Don Voisine is an American contemporary painter who currently lives and works in Williamsburg, New York. The artist specializes in geometric oil paintings where heavy, monochromatic black polygons are broken up by moments, like pixels and frames, of white or bright colored paint.
This panoramic image of Voisine’s studio is quite interesting – it shows us far more of the studio space than we might normally get to see, really laying everything bare. Voisine’s studio looks a little cluttered, but also very industrious. There’s not much in the way of decoration or aesthetics at play in the design of the room, instead it’s very pragmatic, though the paintings seem to be stacked absolutely everywhere with little rhyme or reason. One can only guess at the organizational system that Voisine chooses to use, or not use.
The image below showcases this a little more, with paintings laid face-up on the floor (perhaps to dry) surrounded by more paintings or, at least, boards, stacked against the walls. The desk and chair in the panoramic photo seem to suggest the Vosine often works on a flat surface, rather than propping his paintings up on an easel. The method certainly lends itself to these clean shapes and straight lines. I can imagine the artist creating his smooth geometric forms with intense focus, bent over a desk or a table, carefully drawing.
Voisin himself has stated that his paintings are partly inspired by Ad Reinhardt and the early practice of Frank Stella.
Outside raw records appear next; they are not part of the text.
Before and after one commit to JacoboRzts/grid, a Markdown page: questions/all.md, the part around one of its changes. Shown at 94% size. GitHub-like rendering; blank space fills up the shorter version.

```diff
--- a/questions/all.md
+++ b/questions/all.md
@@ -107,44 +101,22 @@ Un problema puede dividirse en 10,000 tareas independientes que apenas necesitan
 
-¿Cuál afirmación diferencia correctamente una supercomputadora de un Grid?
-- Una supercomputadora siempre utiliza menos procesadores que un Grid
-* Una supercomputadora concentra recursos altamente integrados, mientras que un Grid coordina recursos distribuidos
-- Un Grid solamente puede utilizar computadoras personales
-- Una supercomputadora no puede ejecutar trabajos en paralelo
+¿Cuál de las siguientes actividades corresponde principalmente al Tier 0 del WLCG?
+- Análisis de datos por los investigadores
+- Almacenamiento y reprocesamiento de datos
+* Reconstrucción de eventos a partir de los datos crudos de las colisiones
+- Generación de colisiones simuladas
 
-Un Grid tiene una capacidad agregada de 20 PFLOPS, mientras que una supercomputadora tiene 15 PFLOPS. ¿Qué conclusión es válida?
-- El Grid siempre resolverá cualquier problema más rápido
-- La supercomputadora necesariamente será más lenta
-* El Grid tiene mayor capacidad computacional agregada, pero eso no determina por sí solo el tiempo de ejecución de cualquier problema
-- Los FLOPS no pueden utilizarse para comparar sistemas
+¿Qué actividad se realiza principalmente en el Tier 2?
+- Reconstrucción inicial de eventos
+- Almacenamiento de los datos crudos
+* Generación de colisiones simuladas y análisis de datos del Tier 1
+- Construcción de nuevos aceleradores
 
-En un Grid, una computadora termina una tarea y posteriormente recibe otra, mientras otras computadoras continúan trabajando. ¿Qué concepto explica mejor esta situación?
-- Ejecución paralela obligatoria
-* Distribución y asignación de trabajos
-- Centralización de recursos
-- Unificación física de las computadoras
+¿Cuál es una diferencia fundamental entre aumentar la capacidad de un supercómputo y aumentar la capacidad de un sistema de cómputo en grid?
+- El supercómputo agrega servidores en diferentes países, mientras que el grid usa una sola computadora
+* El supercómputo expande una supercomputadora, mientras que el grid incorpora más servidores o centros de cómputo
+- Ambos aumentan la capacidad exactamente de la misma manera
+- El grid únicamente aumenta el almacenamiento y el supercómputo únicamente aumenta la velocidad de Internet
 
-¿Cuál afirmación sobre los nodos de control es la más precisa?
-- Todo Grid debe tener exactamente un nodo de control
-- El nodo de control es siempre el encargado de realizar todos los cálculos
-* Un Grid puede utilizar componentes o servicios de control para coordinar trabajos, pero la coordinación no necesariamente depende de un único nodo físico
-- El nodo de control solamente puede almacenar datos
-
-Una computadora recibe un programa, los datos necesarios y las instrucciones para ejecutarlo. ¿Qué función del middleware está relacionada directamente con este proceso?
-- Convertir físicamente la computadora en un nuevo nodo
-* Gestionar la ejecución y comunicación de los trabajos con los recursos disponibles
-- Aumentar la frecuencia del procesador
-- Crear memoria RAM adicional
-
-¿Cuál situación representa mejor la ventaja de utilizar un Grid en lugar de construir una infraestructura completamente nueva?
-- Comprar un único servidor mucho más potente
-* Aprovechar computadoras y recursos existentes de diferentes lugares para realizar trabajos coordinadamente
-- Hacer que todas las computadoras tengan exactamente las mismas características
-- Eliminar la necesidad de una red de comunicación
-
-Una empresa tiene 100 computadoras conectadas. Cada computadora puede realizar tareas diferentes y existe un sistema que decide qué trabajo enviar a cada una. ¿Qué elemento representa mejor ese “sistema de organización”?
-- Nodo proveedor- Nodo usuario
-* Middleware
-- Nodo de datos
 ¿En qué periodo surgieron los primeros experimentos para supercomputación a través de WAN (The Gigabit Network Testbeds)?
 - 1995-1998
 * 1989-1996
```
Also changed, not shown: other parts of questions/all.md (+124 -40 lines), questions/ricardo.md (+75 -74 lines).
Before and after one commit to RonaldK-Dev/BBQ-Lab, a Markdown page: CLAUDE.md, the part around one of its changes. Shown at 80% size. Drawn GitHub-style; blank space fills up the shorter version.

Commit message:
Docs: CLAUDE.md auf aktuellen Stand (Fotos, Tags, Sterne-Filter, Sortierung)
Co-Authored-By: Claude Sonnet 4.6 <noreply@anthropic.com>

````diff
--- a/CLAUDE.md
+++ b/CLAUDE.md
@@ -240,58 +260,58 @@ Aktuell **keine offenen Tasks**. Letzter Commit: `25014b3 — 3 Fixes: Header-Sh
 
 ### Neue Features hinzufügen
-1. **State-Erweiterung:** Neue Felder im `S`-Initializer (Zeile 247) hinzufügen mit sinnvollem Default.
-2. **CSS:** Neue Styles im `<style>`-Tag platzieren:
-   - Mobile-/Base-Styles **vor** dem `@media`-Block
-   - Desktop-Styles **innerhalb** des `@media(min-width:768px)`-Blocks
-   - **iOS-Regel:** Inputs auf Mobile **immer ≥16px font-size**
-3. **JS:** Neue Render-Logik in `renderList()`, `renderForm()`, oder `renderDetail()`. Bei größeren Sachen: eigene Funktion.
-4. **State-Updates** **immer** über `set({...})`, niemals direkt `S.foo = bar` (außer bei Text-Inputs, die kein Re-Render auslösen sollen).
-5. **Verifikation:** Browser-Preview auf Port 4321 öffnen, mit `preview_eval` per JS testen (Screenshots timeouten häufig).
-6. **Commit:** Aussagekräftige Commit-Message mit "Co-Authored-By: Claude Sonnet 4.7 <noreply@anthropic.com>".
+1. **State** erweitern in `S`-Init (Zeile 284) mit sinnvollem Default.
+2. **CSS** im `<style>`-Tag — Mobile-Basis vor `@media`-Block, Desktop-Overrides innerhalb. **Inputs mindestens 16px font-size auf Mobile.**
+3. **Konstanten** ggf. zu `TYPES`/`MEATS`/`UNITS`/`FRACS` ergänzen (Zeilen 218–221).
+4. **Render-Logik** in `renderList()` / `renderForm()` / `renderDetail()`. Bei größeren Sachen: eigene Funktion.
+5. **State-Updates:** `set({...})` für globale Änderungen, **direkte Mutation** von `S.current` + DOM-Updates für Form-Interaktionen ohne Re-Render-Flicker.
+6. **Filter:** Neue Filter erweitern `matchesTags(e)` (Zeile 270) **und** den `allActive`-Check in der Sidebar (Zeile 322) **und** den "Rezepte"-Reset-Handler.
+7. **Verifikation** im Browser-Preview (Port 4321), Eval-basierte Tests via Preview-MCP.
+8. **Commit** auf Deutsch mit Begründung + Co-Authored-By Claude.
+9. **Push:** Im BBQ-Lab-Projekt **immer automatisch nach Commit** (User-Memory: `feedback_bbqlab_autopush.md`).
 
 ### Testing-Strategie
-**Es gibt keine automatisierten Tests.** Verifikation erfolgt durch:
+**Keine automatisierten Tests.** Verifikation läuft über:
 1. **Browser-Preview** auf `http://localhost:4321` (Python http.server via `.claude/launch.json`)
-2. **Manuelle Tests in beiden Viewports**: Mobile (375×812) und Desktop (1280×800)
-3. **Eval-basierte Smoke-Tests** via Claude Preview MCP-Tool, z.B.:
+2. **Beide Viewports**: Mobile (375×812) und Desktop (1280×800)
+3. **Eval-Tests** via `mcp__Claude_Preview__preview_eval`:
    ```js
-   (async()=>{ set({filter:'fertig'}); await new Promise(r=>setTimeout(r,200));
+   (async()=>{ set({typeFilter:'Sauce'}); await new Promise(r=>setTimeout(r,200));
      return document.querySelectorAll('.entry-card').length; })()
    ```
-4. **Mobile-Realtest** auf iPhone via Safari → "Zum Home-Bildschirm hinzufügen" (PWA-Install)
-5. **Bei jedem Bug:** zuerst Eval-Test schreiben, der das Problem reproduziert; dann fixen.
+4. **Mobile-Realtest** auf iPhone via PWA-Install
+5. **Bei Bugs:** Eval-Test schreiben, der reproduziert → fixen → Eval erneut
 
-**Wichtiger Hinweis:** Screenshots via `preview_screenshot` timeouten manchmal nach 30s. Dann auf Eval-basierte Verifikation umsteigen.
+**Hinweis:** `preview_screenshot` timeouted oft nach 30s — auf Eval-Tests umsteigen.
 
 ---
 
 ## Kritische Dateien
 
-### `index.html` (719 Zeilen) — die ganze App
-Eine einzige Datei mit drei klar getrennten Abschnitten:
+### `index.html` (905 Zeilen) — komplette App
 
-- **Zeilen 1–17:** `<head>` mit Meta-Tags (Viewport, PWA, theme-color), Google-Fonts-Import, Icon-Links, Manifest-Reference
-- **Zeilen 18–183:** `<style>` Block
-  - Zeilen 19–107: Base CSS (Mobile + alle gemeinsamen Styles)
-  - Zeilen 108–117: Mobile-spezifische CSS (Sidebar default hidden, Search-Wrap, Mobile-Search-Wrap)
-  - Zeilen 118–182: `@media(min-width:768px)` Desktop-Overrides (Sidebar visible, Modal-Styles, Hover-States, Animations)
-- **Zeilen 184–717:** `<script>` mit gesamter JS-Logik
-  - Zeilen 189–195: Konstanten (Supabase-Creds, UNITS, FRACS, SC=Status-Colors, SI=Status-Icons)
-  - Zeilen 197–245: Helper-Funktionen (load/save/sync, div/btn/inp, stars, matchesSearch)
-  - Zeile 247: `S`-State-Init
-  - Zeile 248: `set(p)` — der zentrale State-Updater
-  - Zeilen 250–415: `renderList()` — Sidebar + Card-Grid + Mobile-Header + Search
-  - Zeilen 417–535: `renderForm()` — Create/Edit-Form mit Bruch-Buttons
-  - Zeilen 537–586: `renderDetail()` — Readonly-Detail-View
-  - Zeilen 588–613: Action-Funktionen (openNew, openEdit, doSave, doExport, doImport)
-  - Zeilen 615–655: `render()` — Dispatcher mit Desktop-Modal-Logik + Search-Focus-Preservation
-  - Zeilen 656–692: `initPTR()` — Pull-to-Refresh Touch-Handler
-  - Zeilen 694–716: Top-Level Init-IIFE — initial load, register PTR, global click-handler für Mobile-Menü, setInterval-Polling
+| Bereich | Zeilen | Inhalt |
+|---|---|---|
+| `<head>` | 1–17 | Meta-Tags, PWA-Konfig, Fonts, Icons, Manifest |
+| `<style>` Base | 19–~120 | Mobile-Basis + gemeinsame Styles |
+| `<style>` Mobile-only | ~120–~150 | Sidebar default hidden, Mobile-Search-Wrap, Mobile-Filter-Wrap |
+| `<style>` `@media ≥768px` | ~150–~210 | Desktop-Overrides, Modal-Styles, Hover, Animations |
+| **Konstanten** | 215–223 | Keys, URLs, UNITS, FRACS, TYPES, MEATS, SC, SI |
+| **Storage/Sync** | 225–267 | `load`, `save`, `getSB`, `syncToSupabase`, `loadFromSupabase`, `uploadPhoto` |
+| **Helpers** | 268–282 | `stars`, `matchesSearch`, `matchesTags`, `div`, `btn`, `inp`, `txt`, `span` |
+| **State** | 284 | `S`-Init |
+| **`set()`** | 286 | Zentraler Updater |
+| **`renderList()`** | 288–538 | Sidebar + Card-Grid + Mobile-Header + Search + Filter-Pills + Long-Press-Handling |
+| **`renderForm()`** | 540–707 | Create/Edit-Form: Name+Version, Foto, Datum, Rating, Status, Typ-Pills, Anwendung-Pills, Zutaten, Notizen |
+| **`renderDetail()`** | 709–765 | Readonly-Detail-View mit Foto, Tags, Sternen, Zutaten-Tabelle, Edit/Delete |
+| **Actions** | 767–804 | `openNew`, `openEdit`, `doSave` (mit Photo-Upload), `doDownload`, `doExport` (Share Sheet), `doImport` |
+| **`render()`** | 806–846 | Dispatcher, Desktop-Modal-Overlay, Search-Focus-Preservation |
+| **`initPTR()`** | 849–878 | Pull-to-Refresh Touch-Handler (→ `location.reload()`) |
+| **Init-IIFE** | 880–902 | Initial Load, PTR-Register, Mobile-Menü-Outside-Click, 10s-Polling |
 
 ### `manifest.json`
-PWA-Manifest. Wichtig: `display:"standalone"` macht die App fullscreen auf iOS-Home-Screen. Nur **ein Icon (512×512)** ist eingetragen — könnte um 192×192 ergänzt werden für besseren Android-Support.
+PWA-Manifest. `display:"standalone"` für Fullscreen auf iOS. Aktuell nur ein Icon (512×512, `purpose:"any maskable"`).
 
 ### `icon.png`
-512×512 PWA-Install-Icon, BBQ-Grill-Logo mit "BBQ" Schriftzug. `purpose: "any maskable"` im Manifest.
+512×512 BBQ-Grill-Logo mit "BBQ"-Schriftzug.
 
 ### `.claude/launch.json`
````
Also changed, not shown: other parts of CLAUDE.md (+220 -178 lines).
Of course, these works also remind me of Barnett Newman, and Ian Wallace’s monochromes.